The number of children killed in drone strikes, as highlighted by the work of the Bureau of Investigative Journalism, has been the subject of on-going concern. For example, currently it is believed that in Pakistan, 168-197 children have been killed by drone strikes. This is combined with concerns at the broader effects of drone use on children. In March, the APPG heard from a forensic psychologist, Dr Peter Schaapveld, about his research on the psychological impact of drone strikes in rural Yemen. His findings highlighted cases of Post-Traumatic Stress Disorder and noted that for “nearly all of the subjects …they continue to be affected by and prevented from recovery by the presence of drones”. For children, this was manifested in poor behaviour, a refusal to attend school and disruptions to daily life, among other issues.
On 12 June 2013, the UN Special Rapporteur on children and armed conflict published her annual report, relevant to the period January to December 2012. The report echoed the concerns noted above, namely the numbers of children killed by drones and the impact on their psychosocial health. Particular note was made of the

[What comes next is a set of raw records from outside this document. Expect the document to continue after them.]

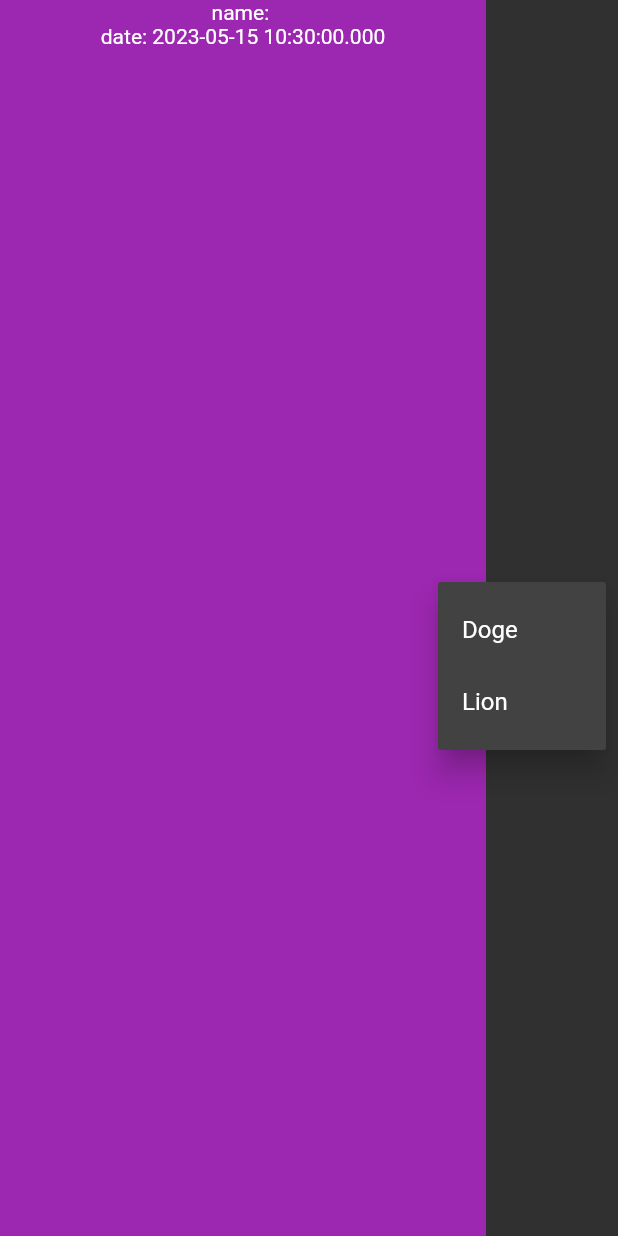
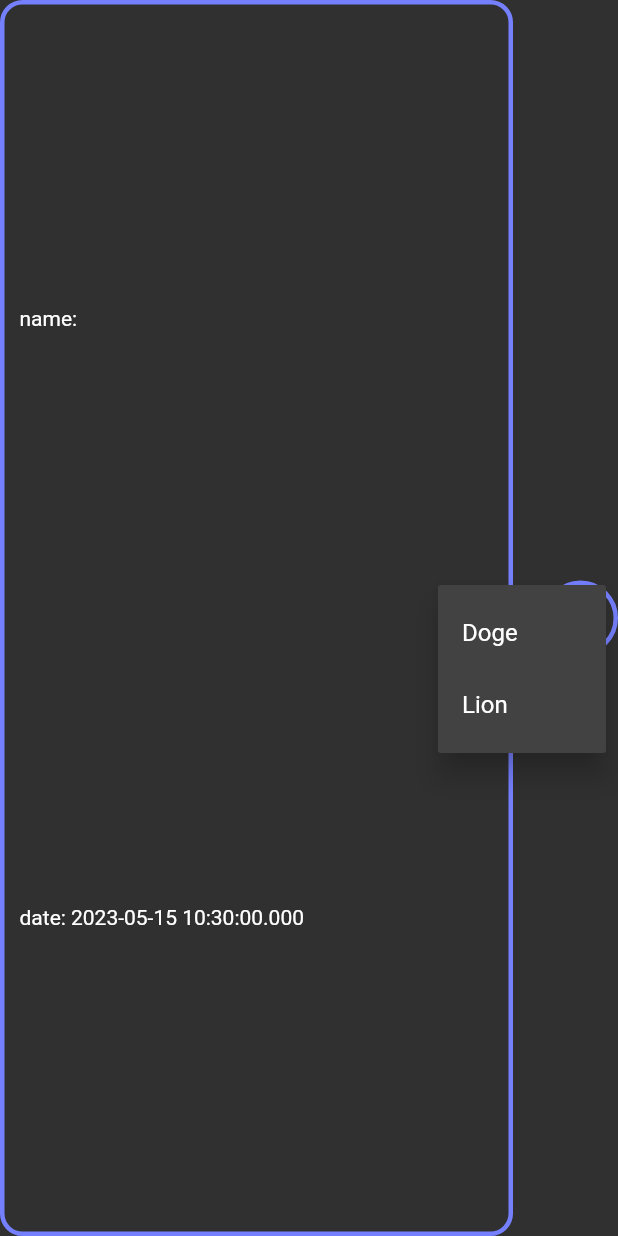
Before and after one commit to Nikolay-leukhin/engsn_app, a Flutter app: the ChatItem widget shown alone on an empty page, opened directly with empty values, after a tap on the "more vert" icon, on a phone screen of 412 x 824 dp. Run offline on Flutter 3.47's test engine with Material 2 defaults, Android fonts, the phone set to English and light mode, and no system bars; our stand-ins replace bloc, dio, equatable, flutter_bloc, hive, hive_flutter; accounts and stored records are empty.

Commit message:
жопа

```diff
--- a/lib/view/screens/home/home_pages/chats/chat_item.dart
+++ b/lib/view/screens/home/home_pages/chats/chat_item.dart
@@ -1,4 +1,5 @@
 import 'package:engsn_corected/view/screens/home/home_pages/chats/messages.dart';
+import 'package:engsn_corected/view/utils/colors.dart';
 import 'package:flutter/material.dart';
 import 'package:flutter_bloc/flutter_bloc.dart';
 
@@ -24,28 +25,38 @@ class _ChatItemState extends State<ChatItem> {
         Expanded(
           child: GestureDetector(
             onTap: () {
-              Navigator.of(context).push(
-                  MaterialPageRoute(builder: (BuildContext context) => MessagesList(session: widget.session))
-              );
+              Navigator.of(context).push(MaterialPageRoute(builder: (BuildContext context) => MessagesList(session: widget.session)));
             },
             child: Container(
-              constraints: const BoxConstraints(
-                minHeight: 91
-              ),
-              color: Colors.purple,
+              padding: EdgeInsets.all(10),
+              constraints: const BoxConstraints(minHeight: 80),
+              decoration: BoxDecoration(border: Border.all(color: AppColors.blue, width: 3), borderRadius: BorderRadius.all(Radius.circular(15))),
               child: Column(
+                mainAxisAlignment: MainAxisAlignment.spaceAround,
+                crossAxisAlignment: CrossAxisAlignment.start,
                 children: [Text('name: ${widget.session.sessionName}'), Text('date: ${widget.session.sessionTimeCreation}')],
               ),
             ),
           ),
         ),
-        SizedBox(width: 40,),
-        PopupMenuButton(
+        SizedBox(
+          width: 20,
+        ),
+        Container(
+          width: 50,
+          height: 50,
+          decoration: BoxDecoration(
+            color: Colors.transparent,
+            shape: BoxShape.circle,
+            border: Border.all(color: AppColors.blue,  width: 3)
+          ),
+          child: PopupMenuButton(
             itemBuilder: (_) => const <PopupMenuItem<String>>[
                   PopupMenuItem<String>(child: Text('Doge'), value: 'удалить'),
                   PopupMenuItem<String>(child: Text('Lion'), value: 'изменить'),
                 ],
-            onSelected: (_) {})
+              onSelected: (_) {}),
+        )
       ],
     );
   }
--- a/lib/view/utils/colors.dart
+++ b/lib/view/utils/colors.dart
@@ -3,6 +3,8 @@ import 'dart:ui';
 import 'package:flutter/material.dart';
 
 class AppColors{
-  static Color blue = Colors.blue;
-
+  static Color blue = Color.fromRGBO(117, 128, 255, 1);
+  static Color purple = const Color.fromRGBO(163, 102, 255, 1);
+  static Color cherry = const Color.fromRGBO(37, 0, 92, 1);
+  static Color dark = const Color.fromRGBO(11, 19, 112, 1);
 }
```
Also changed, not shown: lib/view/screens/home/home_pages/chats/chat_list.dart (+6 -2 lines), lib/view/screens/home/home_pages/chats/messages.dart (+15 -4 lines), lib/view/screens/home/home_pages/chats/messages_item.dart (+18 -9 lines).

mixed use of armed and surveillance drones [which] has resulted in permanent fear in some communities… hindering the ability of such communities to protect their children.
On May 9th the Peshawar High Court ruled that drone strikes in Pakistan, undertaken by the United States, were illegal and should be considered a war crime. Chief Justice Dost Muhammad Khan and Justice Musarrat Hilali were on the two-judge bench that heard the petitions.

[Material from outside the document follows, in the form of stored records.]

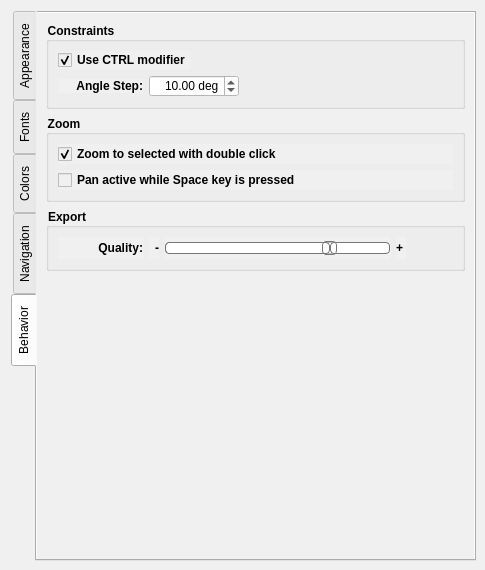
First picture: the form in src/app/seamly2d/dialogs/configpages/preferencesgraphicsviewpage.ui, repository FashionFreedom/Seamly2D, before the edit.
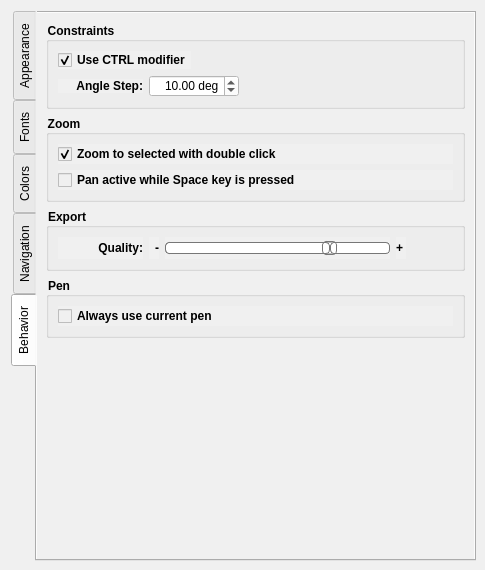
Second picture: the form after the edit. The open tabs and pages were chosen to show the change. Custom widgets are drawn as their Qt base class.

Commit message: add current pen preference

Patch:
```diff
--- a/src/app/seamly2d/dialogs/configpages/preferencesgraphicsviewpage.ui
+++ b/src/app/seamly2d/dialogs/configpages/preferencesgraphicsviewpage.ui
@@ -2854,6 +2854,33 @@
          </layout>
         </widget>
        </item>
+       <item>
+        <widget class="QGroupBox" name="pen_GroupBox">
+         <property name="minimumSize">
+          <size>
+           <width>0</width>
+           <height>0</height>
+          </size>
+         </property>
+         <property name="font">
+          <font>
+           <bold>true</bold>
+          </font>
+         </property>
+         <property name="title">
+          <string>Pen</string>
+         </property>
+         <layout class="QVBoxLayout" name="verticalLayout_23">
+          <item>
+           <widget class="QCheckBox" name="useCurrentPen_checkBox">
+            <property name="text">
+             <string>Always use current pen</string>
+            </property>
+           </widget>
+          </item>
+         </layout>
+        </widget>
+       </item>
        <item>
         <spacer name="verticalSpacer_2">
          <property name="orientation">
```
Left out of the diff: 6 changed lines with no effect on the pictures. The commit also changes 9 other files.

The case was brought by the Foundation for Fundamental Freedoms, a legal rights charity based in the country, on behalf of the families of victims killed in a 17 March 2011 strike on a tribal jirga [community assembly] in the Datta Khel area. The jirga had been called to resolve a dispute over a chromite mine; the attack killed over 50 people, the majority of whom were civilians, and provoked an outcry at the time. The Pakistani military chief, General Ashfaq Parvez Kayani was quoted as saying: “It is highly regrettable that a jirga of peaceful citizens, including elders of the area, was carelessly and callously targeted with complete disregard to human life,”. Continue reading

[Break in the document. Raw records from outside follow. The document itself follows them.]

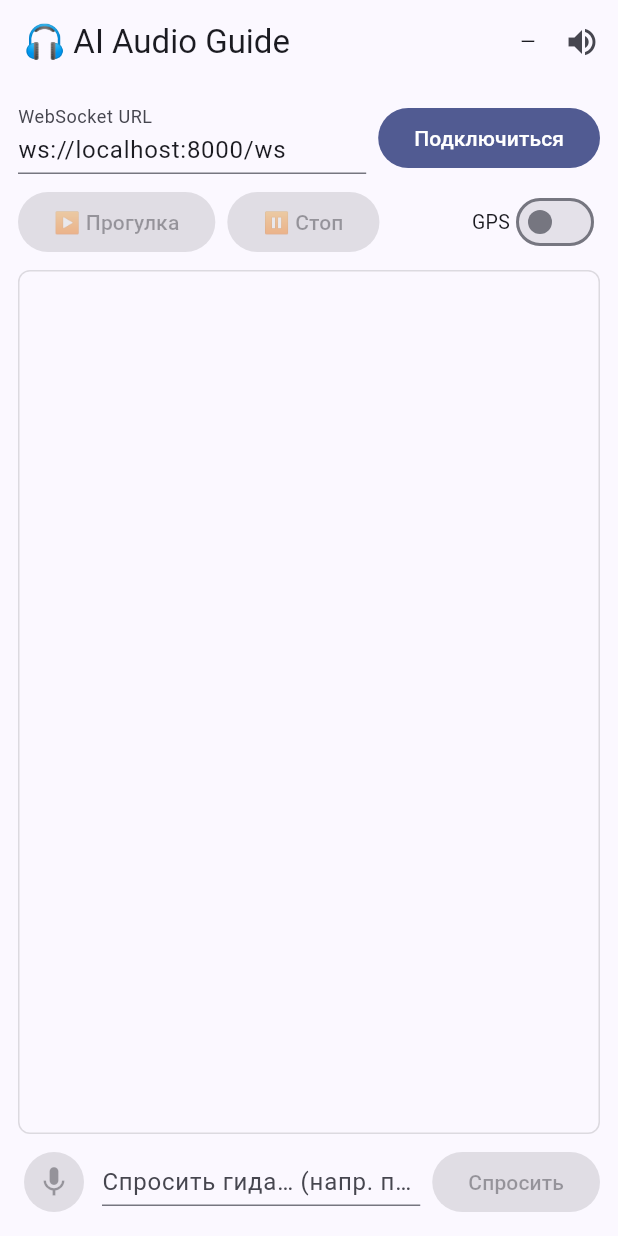
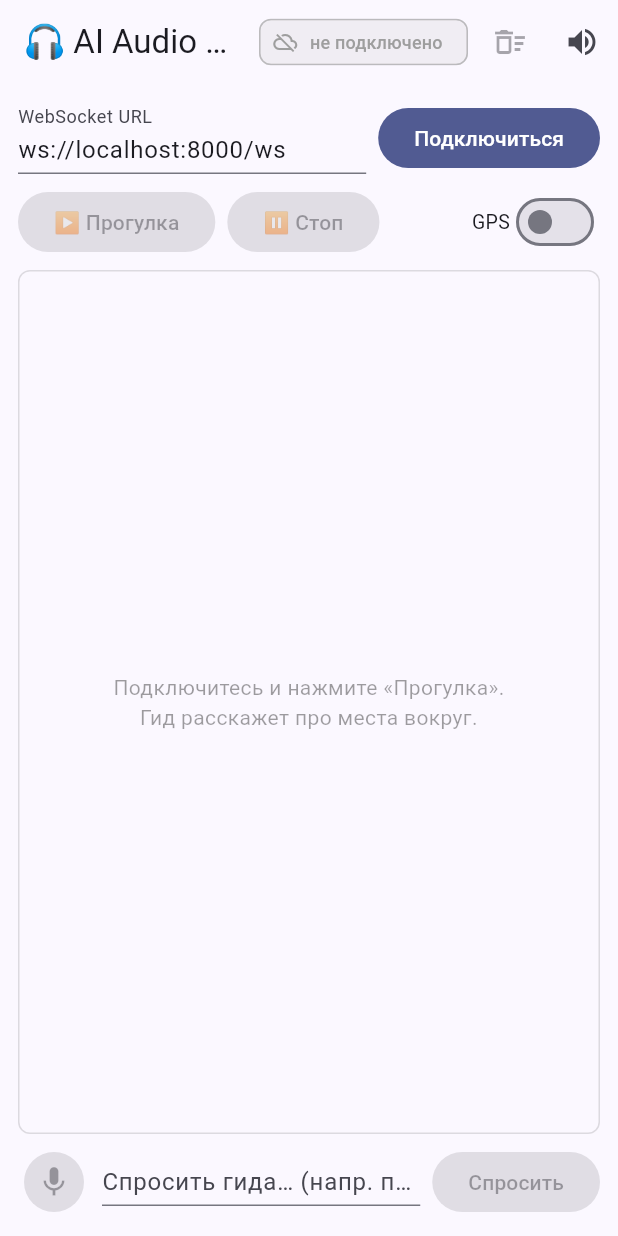
Before and after one commit to efrom-K/AI-Guide, a Flutter app: the screen it shows after launch, on a phone screen of 412 x 824 dp. Run offline on Flutter 3.47's test engine with Material 3 defaults, Android fonts, the phone set to English and light mode, and no system bars; our stand-ins replace flutter_tts, geolocator; missing offline and left inert: record.

Commit message:
App UX polish: status chip, auto-reconnect, footer, empty state
- coloured agent-state chip in the app bar (готов/анализ/рассказ/говорит/
  слушает/отвечает/переключение/расширяет; cloud-off when offline)
- connect button is now a toggle (Подключиться/Отключиться) backed by a
  wantConnected flag; auto-reconnect with exponential backoff on a dropped
  socket, surfaced in the feed
- footer shows live position + current place_id
- empty-state hint; clear-feed button; auto-scroll to newest message

Co-Authored-By: Claude Opus 4.8 (1M context) <noreply@anthropic.com>

```diff
--- a/mobile/lib/main.dart
+++ b/mobile/lib/main.dart
@@ -57,6 +57,7 @@ class HomePage extends StatefulWidget {
 class _HomePageState extends State<HomePage> {
   final _urlCtrl = TextEditingController(text: 'ws://localhost:8000/ws');
   final _askCtrl = TextEditingController();
+  final _scroll = ScrollController();
   WebSocketChannel? _ch;
   bool _connected = false;
   String _state = '—';
@@ -77,6 +78,14 @@ class _HomePageState extends State<HomePage> {
   final AudioRecorder _rec = AudioRecorder();
   bool _recording = false;
 
+  // UI state.
+  bool _speaking = false; // TTS currently talking
+  String? _lastPos; // "55.7525, 37.6231"
+  String? _lastPlace; // place_id of the current narration
+  bool _wantConnected = false; // user intends a live connection (drives auto-reconnect)
+  Timer? _reconnectTimer;
+  int _retries = 0;
+
   @override
   void initState() {
     super.initState();
@@ -88,6 +97,9 @@ class _HomePageState extends State<HomePage> {
     await _tts.setSpeechRate(0.5); // calmer, guide-like pace
     await _tts.setPitch(1.0);
     await _tts.awaitSpeakCompletion(true);
+    _tts.setStartHandler(() => setState(() => _speaking = true));
+    _tts.setCompletionHandler(() => setState(() => _speaking = false));
+    _tts.setCancelHandler(() => setState(() => _speaking = false));
   }
 
   // Speak text now, cutting off whatever is playing (seamless switch / barge-in).
@@ -97,12 +109,27 @@ class _HomePageState extends State<HomePage> {
     await _tts.speak(text);
   }
 
-  void _add(String kind, String text) => setState(() => _log.add(Msg(kind, text)));
+  void _add(String kind, String text) {
+    setState(() => _log.add(Msg(kind, text)));
+    // Keep the newest message in view.
+    WidgetsBinding.instance.addPostFrameCallback((_) {
+      if (_scroll.hasClients) {
+        _scroll.animateTo(
+          _scroll.position.maxScrollExtent,
+          duration: const Duration(milliseconds: 200),
+          curve: Curves.easeOut,
+        );
+      }
+    });
+  }
 
   void _connect() {
+    _wantConnected = true;
+    _reconnectTimer?.cancel();
     final ch = WebSocketChannel.connect(Uri.parse(_urlCtrl.text.trim()));
     ch.stream.listen(
       (data) {
+        _retries = 0; // a live message proves the link is healthy
         final m = jsonDecode(data as String) as Map<String, dynamic>;
         switch (m['type']) {
           case 'state':
@@ -110,6 +137,7 @@ class _HomePageState extends State<HomePage> {
             break;
           case 'narration':
             final t = m['text'] as String;
+            setState(() => _lastPlace = m['place_id'] as String?);
             _add('guide', t);
             _say(t);
             break;
@@ -126,13 +154,39 @@ class _HomePageState extends State<HomePage> {
             break;
         }
       },
-      onDone: () => setState(() => _connected = false),
+      onDone: _onDisconnected,
       onError: (e) => _add('meta', '⚠ $e'),
     );
     setState(() {
       _ch = ch;
       _connected = true;
+      _state = '—';
       _add('meta', '· подключение ${_urlCtrl.text}');
+    });
+  }
+
+  // Socket dropped: reflect it, and auto-reconnect if the user still wants to be on.
+  void _onDisconnected() {
+    setState(() => _connected = false);
+    if (!_wantConnected) return;
+    final delay = Duration(seconds: (1 << _retries).clamp(1, 16)); // 1,2,4,8,16s
+    _retries++;
+    _add('meta', '· связь потеряна, переподключение через ${delay.inSeconds}s…');
+    _reconnectTimer = Timer(delay, () {
+      if (_wantConnected) _connect();
+    });
+  }
+
+  void _disconnect() {
+    _wantConnected = false;
+    _reconnectTimer?.cancel();
+    _stopWalk();
+    _tts.stop();
+    _ch?.sink.close();
+    setState(() {
+      _ch = null;
+      _connected = false;
+      _state = '—';
     });
   }
 
@@ -189,16 +243,22 @@ class _HomePageState extends State<HomePage> {
         return;
       }
       final p = _points[_idx++];
+      _sendPosition(p['lat']!, p['lon']!, p['dir']!, 'slow');
+    });
+    setState(() {});
+  }
+
+  // Send a position and remember it for the status footer.
+  void _sendPosition(double lat, double lon, double dir, String pace) {
     _send({
       'type': 'position',
-        'lat': p['lat'],
-        'lon': p['lon'],
-        'direction_deg': p['dir'],
+      'lat': lat,
+      'lon': lon,
+      'direction_deg': dir,
       'gaze_confidence': 'low',
-        'pace': 'slow',
+      'pace': pace,
     });
-    });
-    setState(() {});
+    setState(() => _lastPos = '${lat.toStringAsFixed(5)}, ${lon.toStringAsFixed(5)}');
   }
 
   // ---- real GPS ----------------------------------------------------------
@@ -230,16 +290,12 @@ class _HomePageState extends State<HomePage> {
       distanceFilter: 5, // metres between updates
     );
     _gpsSub = Geolocator.getPositionStream(locationSettings: settings).listen(
-      (pos) {
-        _send({
-          'type': 'position',
-          'lat': pos.latitude,
-          'lon': pos.longitude,
-          'direction_deg': pos.heading >= 0 ? pos.heading : 0.0,
-          'gaze_confidence': 'low',
-          'pace': pos.speed > 1.5 ? 'fast' : 'slow',
-        });
-      },
+      (pos) => _sendPosition(
+        pos.latitude,
+        pos.longitude,
+        pos.heading >= 0 ? pos.heading : 0.0,
+        pos.speed > 1.5 ? 'fast' : 'slow',
+      ),
       onError: (e) => _add('meta', '⚠ GPS: $e'),
     );
     _add('meta', '· реальный GPS включён');
@@ -307,9 +363,11 @@ class _HomePageState extends State<HomePage> {
   void dispose() {
     _walkTimer?.cancel();
     _gpsSub?.cancel();
+    _reconnectTimer?.cancel();
     _tts.stop();
     _rec.dispose();
     _ch?.sink.close();
+    _scroll.dispose();
     super.dispose();
   }
 
@@ -320,6 +378,34 @@ class _HomePageState extends State<HomePage> {
         _ => const Color(0xFFFFFBEB),
       };
 
+  // Coloured chip for the agent state (or connection status).
+  Widget _statusChip() {
+    final (label, color, icon) = switch (true) {
+      _ when !_connected && _wantConnected => ('переподключение…', Colors.orange, Icons.sync),
+      _ when !_connected => ('не подключено', Colors.grey, Icons.cloud_off),
+      _ when _speaking => ('говорит', Colors.indigo, Icons.graphic_eq),
+      _ => switch (_state) {
+          'scoring' => ('анализ', Colors.blueGrey, Icons.search),
+          'narrating' => ('рассказ', Colors.indigo, Icons.record_voice_over),
+          'switching' => ('переключение', Colors.indigo, Icons.swap_horiz),
+          'listening' => ('слушает', Colors.teal, Icons.hearing),
+          'answering' => ('отвечает', Colors.teal, Icons.question_answer),
+          'expanding' => ('расширяет радиус', Colors.blueGrey, Icons.zoom_out_map),
+          _ => ('готов', Colors.green, Icons.check_circle),
+        },
+    };
+    return Padding(
+      padding: const EdgeInsets.symmetric(horizontal: 4),
+      child: Chip(
+        visualDensity: VisualDensity.compact,
+        backgroundColor: color.withValues(alpha: 0.12),
+        side: BorderSide(color: color.withValues(alpha: 0.4)),
+        avatar: Icon(icon, size: 16, color: color),
+        label: Text(label, style: TextStyle(fontSize: 12, color: color)),
+      ),
+    );
+  }
+
   @override
   Widget build(BuildContext context) {
     final walking = _walkTimer != null || _gpsSub != null;
@@ -327,7 +413,12 @@ class _HomePageState extends State<HomePage> {
       appBar: AppBar(
         title: const Text('🎧 AI Audio Guide'),
         actions: [
-          Center(child: Text('  $_state  ', style: const TextStyle(fontSize: 13))),
+          Center(child: _statusChip()),
+          IconButton(
+            tooltip: _log.isEmpty ? 'Лента пуста' : 'Очистить ленту',
+            icon: const Icon(Icons.delete_sweep_outlined),
+            onPressed: _log.isEmpty ? null : () => setState(_log.clear),
+          ),
           IconButton(
             tooltip: _voice ? 'Озвучка включена' : 'Озвучка выключена',
             icon: Icon(_voice ? Icons.volume_up : Icons.volume_off),
@@ -348,8 +439,8 @@ class _HomePageState extends State<HomePage> {
               ),
               const SizedBox(width: 8),
               FilledButton(
-                onPressed: _connected ? null : _connect,
-                child: Text(_connected ? 'connected' : 'Подключиться'),
+                onPressed: _wantConnected ? _disconnect : _connect,
+                child: Text(_wantConnected ? 'Отключиться' : 'Подключиться'),
               ),
             ]),
             const SizedBox(height: 8),
@@ -381,7 +472,16 @@ class _HomePageState extends State<HomePage> {
                   border: Border.all(color: Colors.black12),
                   borderRadius: BorderRadius.circular(8),
                 ),
-                child: ListView.builder(
+                child: _log.isEmpty
+                    ? const Center(
+                        child: Text(
+                          'Подключитесь и нажмите «Прогулка».\nГид расскажет про места вокруг.',
+                          textAlign: TextAlign.center,
+                          style: TextStyle(color: Colors.black38),
+                        ),
+                      )
+                    : ListView.builder(
+                        controller: _scroll,
                         itemCount: _log.length,
                         itemBuilder: (_, i) {
                           final m = _log[i];
@@ -397,6 +497,25 @@ class _HomePageState extends State<HomePage> {
                         },
                       ),
               ),
+            ),
+            // Footer: live position + current place id.
+            if (_lastPos != null || _lastPlace != null)
+              Padding(
+                padding: const EdgeInsets.only(top: 4),
+                child: Row(children: [
+                  const Icon(Icons.place, size: 14, color: Colors.black45),
+                  const SizedBox(width: 4),
+                  Expanded(
+                    child: Text(
+                      [
+                        if (_lastPos != null) _lastPos,
+                        if (_lastPlace != null) '· $_lastPlace',
+                      ].join(' '),
+                      style: const TextStyle(fontSize: 12, color: Colors.black45),
+                      overflow: TextOverflow.ellipsis,
+                    ),
+                  ),
+                ]),
               ),
             const SizedBox(height: 8),
             Row(children: [
```
Lines whose indentation alone changed are shown as unchanged.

In late May, the UN Special Rapporteur on Extrajudicial, Summary or Arbitrary Executions, Christof Heyns, issued his report to the Human Rights Council on lethal autonomous robots. He defined these as “weapon systems that, once activated, can select and engage targets without human intervention”. His concern at the development of this technology was the inability of the legal frameworks of both international humanitarian law and international human rights law to adequately govern the use of lethal autonomous robots. The report highlighted the impact of this technology, particularly on the psychological and physical distance from war that they allowed, which reduced the concerns normally associated with armed conflict. In this respect, lethal autonomous robots “seem to take problems that are present with drones and high-altitude airstrikes to their factual and legal extreme”.
Among his recommendations, Heyns called for the Human Rights Council to ask “States to declare and implement national moratoria on “at least the testing, production, assembly, transfer, acquisition, deployment and use of LARs until such time as an internationally agreed upon framework on the future of LARs has been established.” Though he stopped short of going as far as the call for a ban made by the Campaign to Stop Killer Robots, which launched in April. Continue reading
The development and use of unmanned vehicles has so far been concentrated on those that fly. However, the realisation that this technology can be applied to different environments, for use on land and water, for example, has seen the development of new types of drones. Amphibious unmanned vehicles encompass unmanned surface vehicles (USVs) and unmanned underwater vehicles (UUVs). The development of new kinds of USVs is speeding up with the recent testing of the latest system, the Eclipse, by a US based firm 5G International; their new unmanned stealth boat is being designed in conjunction with Al Seer Marine, based in Abu Dhabi. 5G International have identified a number of areas, as highlighted in an accompanying report, where they believe USVs could be productive in combating maritime problems, such as piracy and human trafficking, in areas such as the Straits of Malacca and the Strait of Gibraltar. 5G International indicate that their new USV could be a useful tool in the prevention of piracy – the fact that these vehicles operate on the surface of the water provides, according to 5G, a visual deterrent, as well as being able to directly engage craft. Further uses include the potential for their craft to be used in searching for mines. Continue reading